I’m a fan of an alliterative title! Otherwise this post should be “Our month in Manly”.
Despite visiting family in Brisbane often over the past 25 years, I don’t recall ever going to the bayside suburb of Manly. And now that I’ve been there, I’m quite a fan of the area and surrounding suburbs like Wynnum, Thorneside, Lota, Birkdale, Wellington Point. If you want to learn more, you can take a look at the Wikipedia article about Manly.
In this post, I thought I’d describe what we’ve been doing this past month and put together some photos. The month flew by and it was great to catch up with some friends who live in Brisbane, and whose home we went to in December. I must say, we were also lucky to experience only a 3-day lockdown when we first arrived, which I wrote about this in my last blog, Isn’t it ironic…don’t you think?
Ocean Alexanders galore
Through various forums I subscribe to, I became aware of some other Ocean Alexanders in the area where we were staying. This was very exciting since there were only 92 of our model of boat built world-wide (I think 91 still exist today) and we were able to meet up with four other owners, see their boats, and enjoy a few sundowners. There’s another OA on the Gold Coast, which was only a few km’s from where we were previously staying, so hopefully we’ll see them when we head back south. Of the 91, six (at least) are in South East Queensland at the time of writing this post.
I’m sure their owners won’t mind me sharing these pics. You’ll see the hulls all look the same, even though there’ve been some modifications to some of them, hard tops on the flybridge, extension of the aft deck as examples.
Manly boat harbour – a sea of masts
There are a number marinas at Manly, resulting in a sea of masts as you look across the harbour. There were always boats coming and going, including dragon boat training, learn to sail groups, and the local prawn trawler. We tasted the biggest and best prawns, direct from the trawler.
We also experienced some intense storms while we were there and I felt quite glad we didn’t have a mast when the lightening flashed around!
Facilities around Manly
We had plenty of choice for dining out and also enjoyed some delicious breakfasts at local cafes.
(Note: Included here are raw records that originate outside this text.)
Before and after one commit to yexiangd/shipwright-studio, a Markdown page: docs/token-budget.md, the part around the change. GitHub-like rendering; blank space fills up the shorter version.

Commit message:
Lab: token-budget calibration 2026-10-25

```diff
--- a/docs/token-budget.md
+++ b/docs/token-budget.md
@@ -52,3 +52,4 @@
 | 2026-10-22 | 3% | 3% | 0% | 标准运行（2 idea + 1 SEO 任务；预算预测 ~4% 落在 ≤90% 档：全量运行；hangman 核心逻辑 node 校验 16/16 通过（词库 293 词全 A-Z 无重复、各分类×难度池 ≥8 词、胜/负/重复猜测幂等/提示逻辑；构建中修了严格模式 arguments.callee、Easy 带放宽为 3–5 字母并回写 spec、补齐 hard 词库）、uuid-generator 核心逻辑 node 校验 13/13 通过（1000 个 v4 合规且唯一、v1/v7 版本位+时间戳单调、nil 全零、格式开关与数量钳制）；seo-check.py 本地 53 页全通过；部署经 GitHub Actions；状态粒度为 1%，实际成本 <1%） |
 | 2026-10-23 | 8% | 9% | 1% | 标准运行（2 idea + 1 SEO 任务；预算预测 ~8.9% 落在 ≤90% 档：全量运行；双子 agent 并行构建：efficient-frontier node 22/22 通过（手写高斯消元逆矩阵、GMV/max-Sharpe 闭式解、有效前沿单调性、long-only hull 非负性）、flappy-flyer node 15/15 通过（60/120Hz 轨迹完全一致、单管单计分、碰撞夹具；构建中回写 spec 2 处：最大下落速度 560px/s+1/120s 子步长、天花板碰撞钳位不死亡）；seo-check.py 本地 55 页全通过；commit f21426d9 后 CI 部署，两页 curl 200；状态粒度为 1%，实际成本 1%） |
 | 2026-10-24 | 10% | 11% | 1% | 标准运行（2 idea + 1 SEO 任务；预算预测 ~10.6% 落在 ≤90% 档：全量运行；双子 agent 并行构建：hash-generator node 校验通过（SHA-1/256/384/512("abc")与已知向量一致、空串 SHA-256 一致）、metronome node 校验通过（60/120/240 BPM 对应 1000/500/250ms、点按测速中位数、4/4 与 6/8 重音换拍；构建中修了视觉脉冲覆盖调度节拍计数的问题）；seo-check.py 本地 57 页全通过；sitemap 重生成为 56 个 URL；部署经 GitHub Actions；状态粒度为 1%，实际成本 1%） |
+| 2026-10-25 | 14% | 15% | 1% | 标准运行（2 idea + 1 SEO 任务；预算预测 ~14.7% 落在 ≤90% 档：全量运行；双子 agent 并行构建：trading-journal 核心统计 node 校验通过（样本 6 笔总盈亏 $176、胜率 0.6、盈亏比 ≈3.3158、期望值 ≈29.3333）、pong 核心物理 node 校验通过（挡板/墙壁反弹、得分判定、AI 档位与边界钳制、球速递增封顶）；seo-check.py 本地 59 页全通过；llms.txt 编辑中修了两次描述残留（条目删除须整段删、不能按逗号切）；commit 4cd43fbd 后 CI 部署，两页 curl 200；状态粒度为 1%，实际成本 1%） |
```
There are a number of shops directly over the road, including IGA, butcher, news agent, chemist and post office. Bike paths, winding along the waterfront, were great as were the children’s facilities of parks and the Wynnum wading pool. I also enjoyed aquarobics and swimming at the Manly pool, just behind our marina, and joining a friend’s mum who showed me the bike paths around Thorneside, Birkdale and Wellington Point. Mind you, the 30km+ cycles she took me on resulted in me feeling extremely knackered later in the day!
Manly also has a very well-stocked chandlery over the road from our marina, which Robert frequented often for various boat bits and pieces. Service there was great and it was no trouble for them to order a part in, if required.
Boat projects – an ongoing part of living aboard
After seeing some of the other Ocean Alexanders and the changes they’d made, I was delighted when we installed gas struts on the hatch between our flybridge and pilot house. The old struts were metal poles and a thumb screw that you would tighten to keep the hatch open. Sometimes this would vibrate loose and the hatch would slam shut. I was always expecting it to hit my head. But with these new gas struts, the hatch is so much easier to open and shut, and more importantly, safer. We’d also seen the rub strakes on Insequent, and this reminded us that we had some of these (and now we knew what they were for!). After cleaning them up, they’re now installed on the caprails and stop the fender ropes from damaging the rails.
About 4 years ago, we had some covers made for our aft deck (back of the boat) and we had a seam sewn in with the idea that we could use one section to create extra shade by inserting a metal pole and propping it up on the caprails. Well, I’m pleased to say it only took us 4 years to finish this project!
Ever conscious of where to store things, I decided to make a new veggie storage net, similar to what I’ve seen on yachts. I think it works well but note that we don’t really need it to swing, as yachts that lean might.
I’d previously mentioned that we were experiencing issues with our generator, which got worse when we were in Iluka, and I wrote about this in my blog, River Ramblings. I’m pleased to report that after some work done by a mechanic to flush the heat exchanger and then Robert replacing some parts, (fingers crossed) we seem to have resolved the issue. It also helped that Robert installed some more gauges so we can now see information, including exactly when the water is being heated, something we didn’t have visibility of before, of also manage our power consumption and battery charging more effectively. If you’d like more technical details, please leave a comment below and I’ll ask the brains trust to reply!
Day trip to Toowoomba
We decided to hire a car and do some shopping as well as take a day trip to Toowoomba. Toowoomba is the second most populous inland city in the country after Australia’s capital of Canberra, with more than 150 public parks and gardens. I could have spent a lot more time there. We had a very pleasant day with lunch, visiting the Cobb & Co Museum, Queen’s Park and Botanic Gardens, Picnic Point & Tobruk Drive Lookouts and looking at some of the historic architecture on Russell Street.
Where to next?
After a month at Manly, we’re spending a few days around Moreton Bay before heading to Mooloolaba. We’ve been watching the weather and Sunday 7 February is looking good for us to go.